--- Raw data Enclosed Below ---

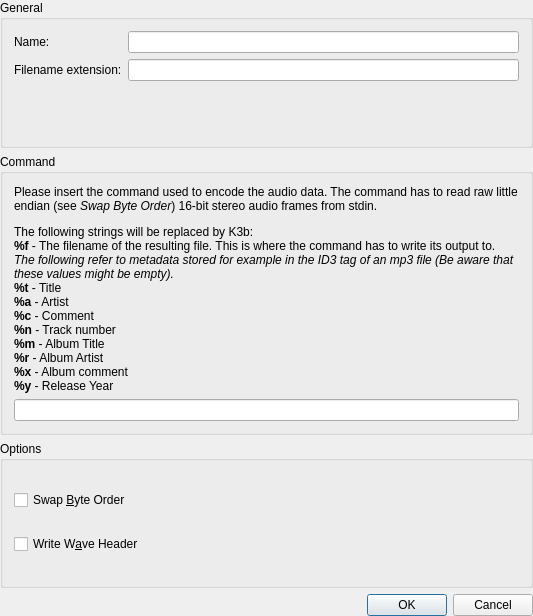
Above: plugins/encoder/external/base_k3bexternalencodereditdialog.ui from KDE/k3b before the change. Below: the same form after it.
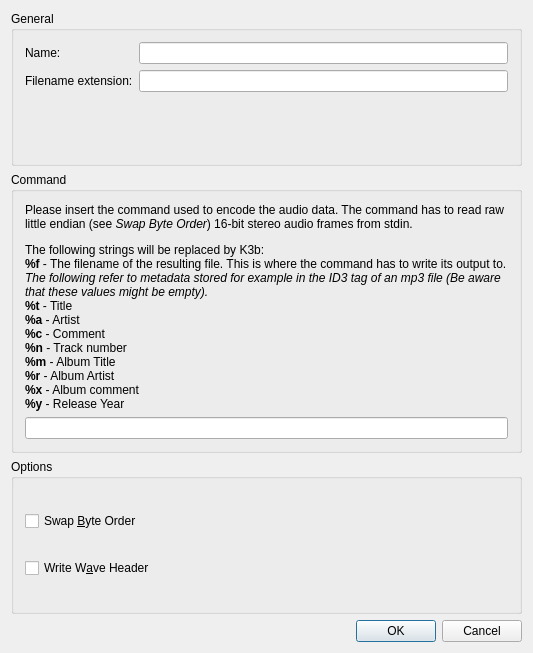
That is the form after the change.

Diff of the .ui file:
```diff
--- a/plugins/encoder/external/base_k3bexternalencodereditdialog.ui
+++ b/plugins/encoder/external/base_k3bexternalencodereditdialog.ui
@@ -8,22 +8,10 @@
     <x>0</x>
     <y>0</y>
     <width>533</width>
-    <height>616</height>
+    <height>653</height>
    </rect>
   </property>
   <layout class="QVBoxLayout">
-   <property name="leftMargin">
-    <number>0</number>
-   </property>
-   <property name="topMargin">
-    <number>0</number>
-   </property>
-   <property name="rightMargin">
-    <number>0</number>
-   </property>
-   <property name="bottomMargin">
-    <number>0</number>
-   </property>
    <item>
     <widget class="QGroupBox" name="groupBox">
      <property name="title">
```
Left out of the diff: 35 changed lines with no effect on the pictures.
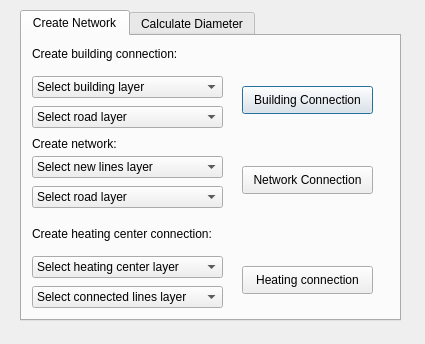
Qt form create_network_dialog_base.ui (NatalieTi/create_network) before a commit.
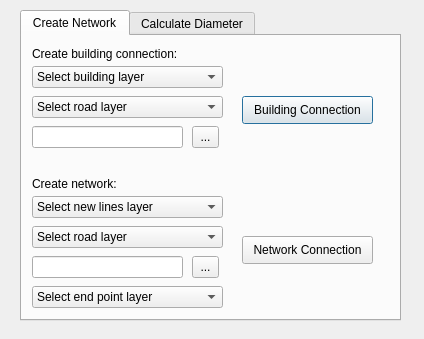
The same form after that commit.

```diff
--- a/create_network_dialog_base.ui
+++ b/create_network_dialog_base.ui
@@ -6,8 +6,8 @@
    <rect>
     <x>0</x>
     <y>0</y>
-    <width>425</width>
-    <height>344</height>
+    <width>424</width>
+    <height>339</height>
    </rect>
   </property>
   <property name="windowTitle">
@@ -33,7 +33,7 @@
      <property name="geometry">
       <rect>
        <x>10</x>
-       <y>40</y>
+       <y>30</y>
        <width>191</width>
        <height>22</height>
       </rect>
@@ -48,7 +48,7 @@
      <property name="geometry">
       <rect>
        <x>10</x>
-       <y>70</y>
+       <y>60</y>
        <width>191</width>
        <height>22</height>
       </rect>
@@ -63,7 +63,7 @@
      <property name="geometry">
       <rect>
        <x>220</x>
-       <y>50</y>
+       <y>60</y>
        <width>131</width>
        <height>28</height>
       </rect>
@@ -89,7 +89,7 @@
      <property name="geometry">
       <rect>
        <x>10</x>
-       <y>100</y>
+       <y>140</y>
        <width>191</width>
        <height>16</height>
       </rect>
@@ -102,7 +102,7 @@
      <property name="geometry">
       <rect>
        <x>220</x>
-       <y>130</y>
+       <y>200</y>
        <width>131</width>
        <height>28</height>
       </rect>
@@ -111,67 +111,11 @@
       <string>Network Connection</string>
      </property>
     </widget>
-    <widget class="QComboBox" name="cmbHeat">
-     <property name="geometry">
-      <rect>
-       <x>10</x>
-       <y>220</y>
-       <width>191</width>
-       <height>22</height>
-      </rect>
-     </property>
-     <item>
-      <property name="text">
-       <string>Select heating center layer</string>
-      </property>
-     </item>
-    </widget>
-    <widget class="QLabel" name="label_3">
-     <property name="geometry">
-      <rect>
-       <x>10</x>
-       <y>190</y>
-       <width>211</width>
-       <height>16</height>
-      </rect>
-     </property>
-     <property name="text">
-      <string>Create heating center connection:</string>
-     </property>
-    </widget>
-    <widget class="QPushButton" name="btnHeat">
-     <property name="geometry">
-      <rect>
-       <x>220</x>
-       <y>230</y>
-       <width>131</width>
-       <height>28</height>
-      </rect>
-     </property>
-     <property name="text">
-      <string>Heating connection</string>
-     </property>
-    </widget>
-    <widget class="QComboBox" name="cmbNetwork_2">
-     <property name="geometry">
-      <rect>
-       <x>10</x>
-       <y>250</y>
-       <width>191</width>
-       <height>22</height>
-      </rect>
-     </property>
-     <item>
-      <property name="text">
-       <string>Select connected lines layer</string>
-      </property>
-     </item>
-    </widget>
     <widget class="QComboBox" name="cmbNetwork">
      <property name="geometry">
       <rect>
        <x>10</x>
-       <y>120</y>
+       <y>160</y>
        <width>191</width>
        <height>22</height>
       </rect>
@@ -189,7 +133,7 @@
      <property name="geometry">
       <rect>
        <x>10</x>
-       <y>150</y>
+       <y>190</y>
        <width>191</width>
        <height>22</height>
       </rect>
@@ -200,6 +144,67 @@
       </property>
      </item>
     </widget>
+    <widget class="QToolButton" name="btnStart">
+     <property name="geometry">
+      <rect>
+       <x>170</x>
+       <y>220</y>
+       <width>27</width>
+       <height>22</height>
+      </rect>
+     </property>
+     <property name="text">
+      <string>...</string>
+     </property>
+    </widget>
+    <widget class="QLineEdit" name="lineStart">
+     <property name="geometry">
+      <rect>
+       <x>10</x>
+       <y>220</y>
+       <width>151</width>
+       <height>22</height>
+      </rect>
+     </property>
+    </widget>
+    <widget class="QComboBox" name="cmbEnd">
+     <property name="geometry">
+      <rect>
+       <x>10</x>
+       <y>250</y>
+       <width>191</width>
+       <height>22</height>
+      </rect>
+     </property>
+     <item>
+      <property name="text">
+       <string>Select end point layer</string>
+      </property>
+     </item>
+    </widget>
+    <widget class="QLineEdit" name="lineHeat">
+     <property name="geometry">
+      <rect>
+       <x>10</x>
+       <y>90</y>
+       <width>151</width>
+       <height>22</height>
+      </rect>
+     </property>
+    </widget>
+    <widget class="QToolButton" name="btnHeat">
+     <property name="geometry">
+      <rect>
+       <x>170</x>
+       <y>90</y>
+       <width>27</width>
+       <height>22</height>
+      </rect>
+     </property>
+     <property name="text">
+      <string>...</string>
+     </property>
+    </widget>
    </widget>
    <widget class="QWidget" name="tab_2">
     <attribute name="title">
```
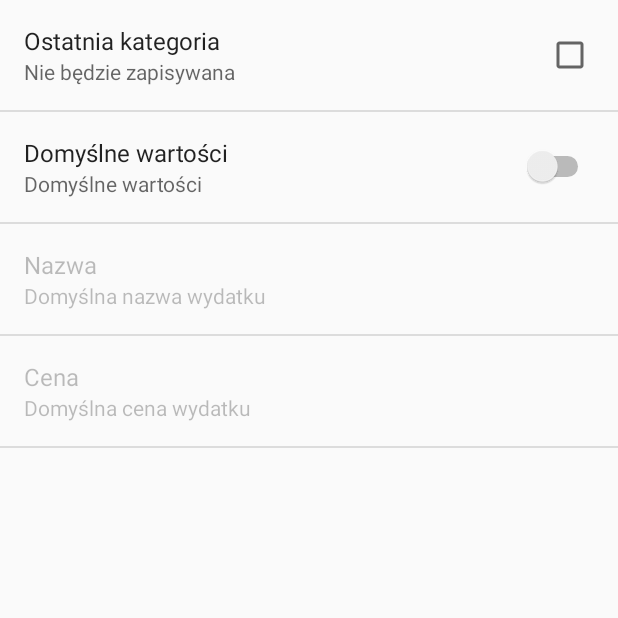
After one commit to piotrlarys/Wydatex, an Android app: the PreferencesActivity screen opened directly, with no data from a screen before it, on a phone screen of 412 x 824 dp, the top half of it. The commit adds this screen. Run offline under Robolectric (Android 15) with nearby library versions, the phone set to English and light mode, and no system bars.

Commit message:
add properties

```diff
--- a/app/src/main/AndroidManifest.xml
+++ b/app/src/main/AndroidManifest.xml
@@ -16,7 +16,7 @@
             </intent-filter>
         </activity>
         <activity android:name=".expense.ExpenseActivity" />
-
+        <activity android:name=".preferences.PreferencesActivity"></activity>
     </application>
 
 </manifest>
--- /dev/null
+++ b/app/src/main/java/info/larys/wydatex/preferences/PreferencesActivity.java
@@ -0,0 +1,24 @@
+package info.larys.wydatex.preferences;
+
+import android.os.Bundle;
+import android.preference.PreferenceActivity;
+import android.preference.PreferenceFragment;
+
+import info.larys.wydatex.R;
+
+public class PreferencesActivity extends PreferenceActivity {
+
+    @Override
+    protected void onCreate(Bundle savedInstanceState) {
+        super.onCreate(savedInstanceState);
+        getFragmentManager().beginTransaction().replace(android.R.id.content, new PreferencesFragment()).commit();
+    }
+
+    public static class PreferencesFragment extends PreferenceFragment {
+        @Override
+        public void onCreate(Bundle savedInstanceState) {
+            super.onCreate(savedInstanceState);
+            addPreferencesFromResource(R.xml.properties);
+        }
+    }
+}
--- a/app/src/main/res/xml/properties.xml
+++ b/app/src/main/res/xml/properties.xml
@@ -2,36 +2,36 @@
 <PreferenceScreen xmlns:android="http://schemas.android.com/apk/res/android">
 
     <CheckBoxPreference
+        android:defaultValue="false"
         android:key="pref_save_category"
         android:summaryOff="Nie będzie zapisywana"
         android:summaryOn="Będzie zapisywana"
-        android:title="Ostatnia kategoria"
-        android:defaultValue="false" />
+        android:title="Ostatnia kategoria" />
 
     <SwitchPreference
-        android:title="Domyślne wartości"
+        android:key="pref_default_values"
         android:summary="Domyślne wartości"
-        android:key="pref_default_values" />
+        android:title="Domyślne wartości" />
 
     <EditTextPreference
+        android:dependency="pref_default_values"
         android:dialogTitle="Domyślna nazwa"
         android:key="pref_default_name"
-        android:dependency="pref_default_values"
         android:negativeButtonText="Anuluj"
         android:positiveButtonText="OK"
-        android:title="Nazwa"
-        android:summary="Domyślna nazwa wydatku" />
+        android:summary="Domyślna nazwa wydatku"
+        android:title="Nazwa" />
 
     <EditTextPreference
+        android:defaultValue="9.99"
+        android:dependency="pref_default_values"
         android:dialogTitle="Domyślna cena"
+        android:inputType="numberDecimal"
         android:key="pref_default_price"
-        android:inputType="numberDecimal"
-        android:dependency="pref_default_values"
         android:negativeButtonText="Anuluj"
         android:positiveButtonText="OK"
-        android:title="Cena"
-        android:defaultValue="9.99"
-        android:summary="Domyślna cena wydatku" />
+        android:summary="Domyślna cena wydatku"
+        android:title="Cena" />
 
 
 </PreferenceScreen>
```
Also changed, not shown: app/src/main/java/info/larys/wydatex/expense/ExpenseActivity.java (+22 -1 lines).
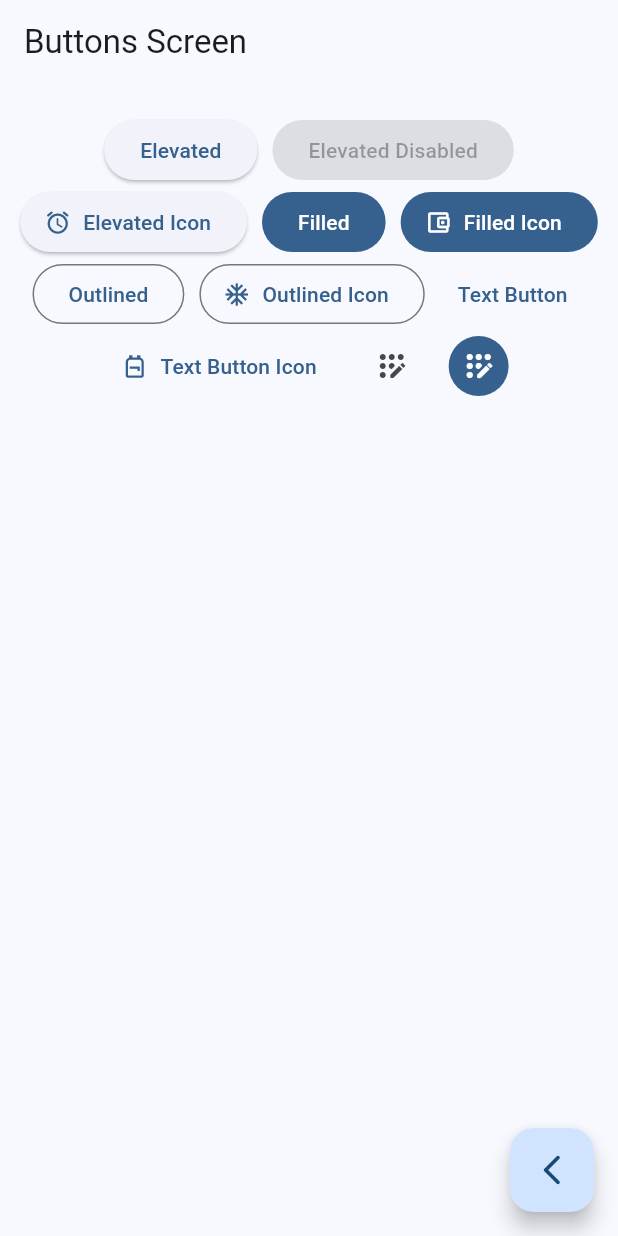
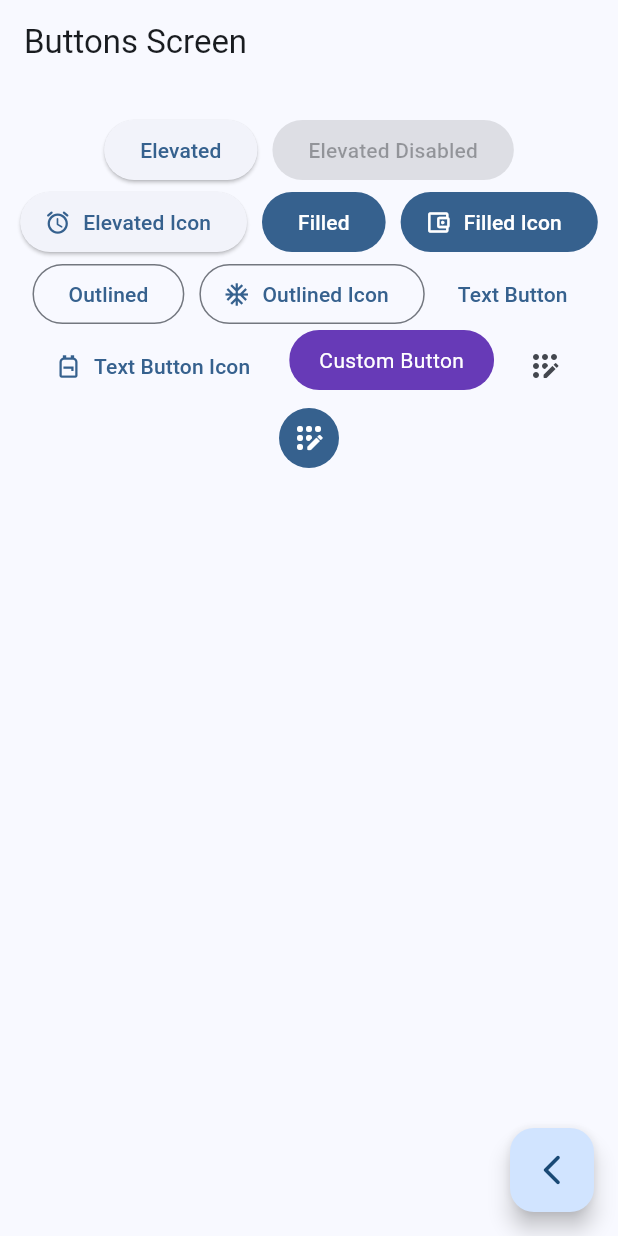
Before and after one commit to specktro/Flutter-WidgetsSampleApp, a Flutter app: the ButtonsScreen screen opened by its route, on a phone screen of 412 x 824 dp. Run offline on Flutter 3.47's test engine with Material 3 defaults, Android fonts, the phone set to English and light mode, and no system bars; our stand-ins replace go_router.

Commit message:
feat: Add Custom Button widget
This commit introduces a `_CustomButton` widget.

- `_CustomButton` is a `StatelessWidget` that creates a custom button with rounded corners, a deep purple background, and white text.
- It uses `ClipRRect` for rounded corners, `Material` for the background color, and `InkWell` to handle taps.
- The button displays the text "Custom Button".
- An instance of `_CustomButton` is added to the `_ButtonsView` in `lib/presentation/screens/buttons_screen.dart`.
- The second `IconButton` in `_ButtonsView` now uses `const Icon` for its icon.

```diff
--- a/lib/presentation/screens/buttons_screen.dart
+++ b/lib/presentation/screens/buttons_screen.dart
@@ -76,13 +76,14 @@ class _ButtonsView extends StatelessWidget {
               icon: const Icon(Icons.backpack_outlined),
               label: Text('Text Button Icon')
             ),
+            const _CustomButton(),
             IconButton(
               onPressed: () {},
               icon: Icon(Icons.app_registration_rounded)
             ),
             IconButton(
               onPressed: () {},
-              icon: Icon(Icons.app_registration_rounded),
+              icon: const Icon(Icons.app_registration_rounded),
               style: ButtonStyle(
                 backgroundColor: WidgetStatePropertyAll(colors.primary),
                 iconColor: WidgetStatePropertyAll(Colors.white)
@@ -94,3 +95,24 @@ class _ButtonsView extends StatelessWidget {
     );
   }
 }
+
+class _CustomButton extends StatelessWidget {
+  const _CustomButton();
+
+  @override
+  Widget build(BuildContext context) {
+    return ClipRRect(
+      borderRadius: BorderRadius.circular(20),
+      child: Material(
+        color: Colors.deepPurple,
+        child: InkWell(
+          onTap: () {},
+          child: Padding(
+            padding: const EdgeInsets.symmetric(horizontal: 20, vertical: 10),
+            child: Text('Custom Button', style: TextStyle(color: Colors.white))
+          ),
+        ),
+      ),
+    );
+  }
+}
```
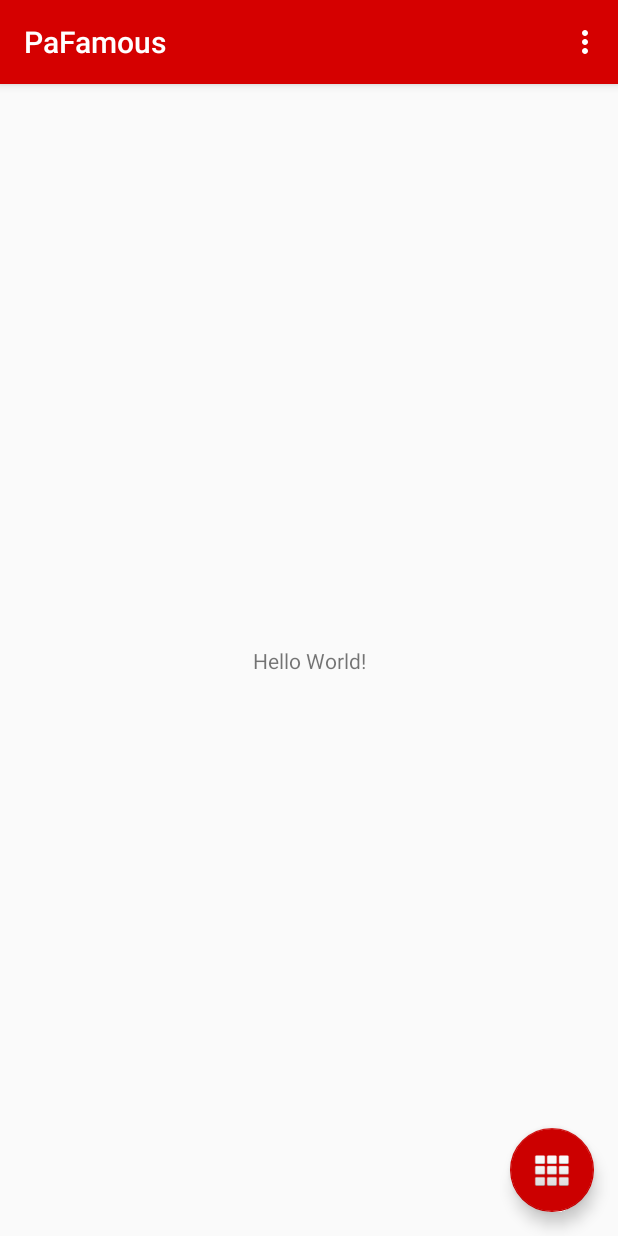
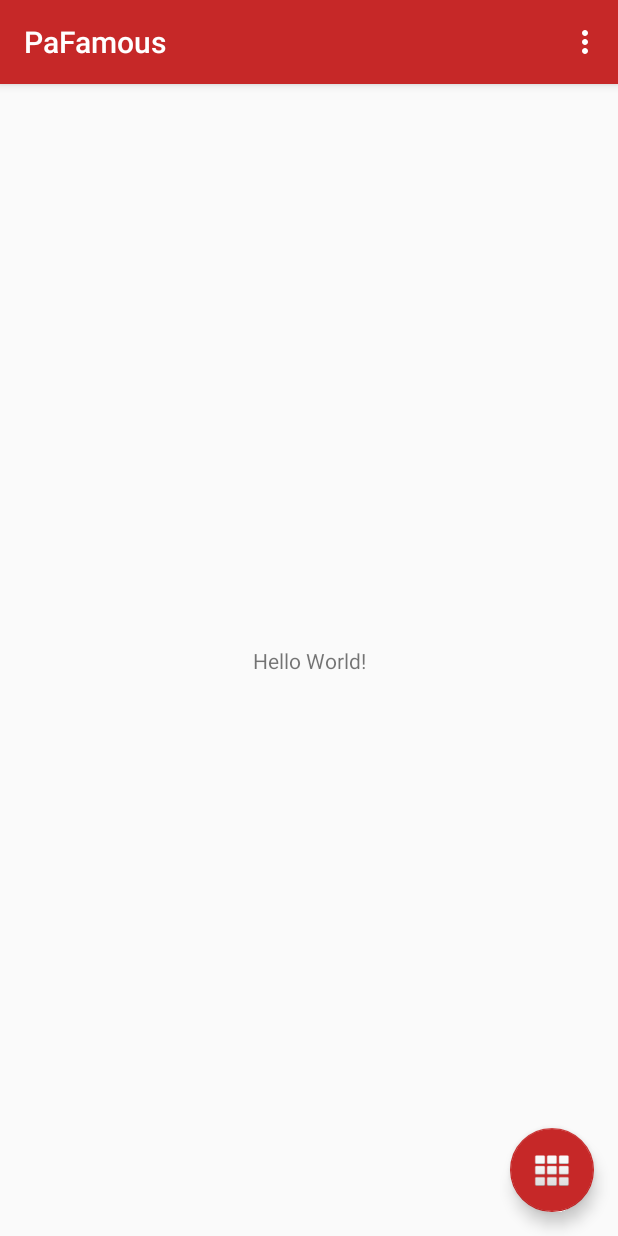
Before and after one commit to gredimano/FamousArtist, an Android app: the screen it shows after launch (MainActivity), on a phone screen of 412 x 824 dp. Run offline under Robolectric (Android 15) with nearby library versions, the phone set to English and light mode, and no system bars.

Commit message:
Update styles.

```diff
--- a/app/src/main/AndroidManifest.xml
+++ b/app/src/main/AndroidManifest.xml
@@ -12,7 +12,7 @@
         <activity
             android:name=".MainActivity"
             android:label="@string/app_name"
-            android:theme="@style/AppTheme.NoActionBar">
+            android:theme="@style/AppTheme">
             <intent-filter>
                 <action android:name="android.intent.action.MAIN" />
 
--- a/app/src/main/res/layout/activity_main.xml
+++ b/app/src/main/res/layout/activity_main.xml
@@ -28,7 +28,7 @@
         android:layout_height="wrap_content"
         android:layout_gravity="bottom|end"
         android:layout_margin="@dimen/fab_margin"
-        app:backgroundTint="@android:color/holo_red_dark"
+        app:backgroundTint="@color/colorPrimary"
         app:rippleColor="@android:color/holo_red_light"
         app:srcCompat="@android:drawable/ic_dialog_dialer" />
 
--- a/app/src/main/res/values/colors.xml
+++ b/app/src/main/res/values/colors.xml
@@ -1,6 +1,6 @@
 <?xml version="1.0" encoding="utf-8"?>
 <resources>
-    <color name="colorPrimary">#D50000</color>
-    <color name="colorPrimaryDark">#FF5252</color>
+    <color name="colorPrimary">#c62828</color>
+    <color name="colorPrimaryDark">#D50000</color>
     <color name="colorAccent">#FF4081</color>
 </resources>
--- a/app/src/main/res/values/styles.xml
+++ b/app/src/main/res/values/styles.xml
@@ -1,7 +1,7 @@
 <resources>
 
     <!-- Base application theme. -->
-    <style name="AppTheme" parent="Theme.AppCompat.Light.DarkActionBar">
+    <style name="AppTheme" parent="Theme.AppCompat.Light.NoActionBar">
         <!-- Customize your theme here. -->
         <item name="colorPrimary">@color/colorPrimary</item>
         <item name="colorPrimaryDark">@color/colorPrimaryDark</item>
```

--- End of Enclosed Raw data ---

What is required
For the word "const", count the lines of the data that contain it and report only the total.

Written response
6